--- PROVIDED MATERIAL ---
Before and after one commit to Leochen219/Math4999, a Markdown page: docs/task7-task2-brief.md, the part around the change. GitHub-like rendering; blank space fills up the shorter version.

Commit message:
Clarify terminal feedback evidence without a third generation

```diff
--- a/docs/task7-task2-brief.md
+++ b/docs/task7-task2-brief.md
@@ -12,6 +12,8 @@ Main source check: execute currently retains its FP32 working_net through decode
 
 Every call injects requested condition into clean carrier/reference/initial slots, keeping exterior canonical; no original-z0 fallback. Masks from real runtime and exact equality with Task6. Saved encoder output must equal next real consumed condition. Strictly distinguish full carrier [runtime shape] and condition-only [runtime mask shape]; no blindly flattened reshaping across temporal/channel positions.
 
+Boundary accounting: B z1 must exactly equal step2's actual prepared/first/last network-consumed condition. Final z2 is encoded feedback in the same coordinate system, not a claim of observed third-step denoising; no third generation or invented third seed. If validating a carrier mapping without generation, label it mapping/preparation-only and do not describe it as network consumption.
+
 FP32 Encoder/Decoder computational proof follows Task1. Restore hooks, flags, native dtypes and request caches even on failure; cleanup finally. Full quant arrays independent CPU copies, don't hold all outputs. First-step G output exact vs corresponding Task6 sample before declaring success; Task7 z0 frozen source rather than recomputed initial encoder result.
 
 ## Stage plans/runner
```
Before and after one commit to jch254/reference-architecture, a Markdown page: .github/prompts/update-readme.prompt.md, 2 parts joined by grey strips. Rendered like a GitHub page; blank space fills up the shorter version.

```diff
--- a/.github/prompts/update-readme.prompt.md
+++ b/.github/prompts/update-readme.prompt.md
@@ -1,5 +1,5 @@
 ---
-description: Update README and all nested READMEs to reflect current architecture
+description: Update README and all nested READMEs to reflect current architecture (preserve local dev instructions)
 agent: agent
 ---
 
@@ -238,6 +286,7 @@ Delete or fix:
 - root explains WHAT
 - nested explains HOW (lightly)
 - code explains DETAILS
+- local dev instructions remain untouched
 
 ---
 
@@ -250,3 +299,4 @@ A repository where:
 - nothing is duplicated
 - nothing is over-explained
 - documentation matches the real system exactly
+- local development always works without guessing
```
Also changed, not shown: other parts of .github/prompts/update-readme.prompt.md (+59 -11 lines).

--- EXERCISE DESCRIPTION ---
An exact copy of all the records above is needed.

--- ANSWER SPACE ---
Before and after one commit to Leochen219/Math4999, a Markdown page: docs/task7-task2-brief.md, the part around the change. GitHub-like rendering; blank space fills up the shorter version.

Commit message:
Clarify terminal feedback evidence without a third generation

```diff
--- a/docs/task7-task2-brief.md
+++ b/docs/task7-task2-brief.md
@@ -12,6 +12,8 @@ Main source check: execute currently retains its FP32 working_net through decode
 
 Every call injects requested condition into clean carrier/reference/initial slots, keeping exterior canonical; no original-z0 fallback. Masks from real runtime and exact equality with Task6. Saved encoder output must equal next real consumed condition. Strictly distinguish full carrier [runtime shape] and condition-only [runtime mask shape]; no blindly flattened reshaping across temporal/channel positions.
 
+Boundary accounting: B z1 must exactly equal step2's actual prepared/first/last network-consumed condition. Final z2 is encoded feedback in the same coordinate system, not a claim of observed third-step denoising; no third generation or invented third seed. If validating a carrier mapping without generation, label it mapping/preparation-only and do not describe it as network consumption.
+
 FP32 Encoder/Decoder computational proof follows Task1. Restore hooks, flags, native dtypes and request caches even on failure; cleanup finally. Full quant arrays independent CPU copies, don't hold all outputs. First-step G output exact vs corresponding Task6 sample before declaring success; Task7 z0 frozen source rather than recomputed initial encoder result.
 
 ## Stage plans/runner
```
Before and after one commit to jch254/reference-architecture, a Markdown page: .github/prompts/update-readme.prompt.md, 2 parts joined by grey strips. Rendered like a GitHub page; blank space fills up the shorter version.

```diff
--- a/.github/prompts/update-readme.prompt.md
+++ b/.github/prompts/update-readme.prompt.md
@@ -1,5 +1,5 @@
 ---
-description: Update README and all nested READMEs to reflect current architecture
+description: Update README and all nested READMEs to reflect current architecture (preserve local dev instructions)
 agent: agent
 ---
 
@@ -238,6 +286,7 @@ Delete or fix:
 - root explains WHAT
 - nested explains HOW (lightly)
 - code explains DETAILS
+- local dev instructions remain untouched
 
 ---
 
@@ -250,3 +299,4 @@ A repository where:
 - nothing is duplicated
 - nothing is over-explained
 - documentation matches the real system exactly
+- local development always works without guessing
```
Also changed, not shown: other parts of .github/prompts/update-readme.prompt.md (+59 -11 lines).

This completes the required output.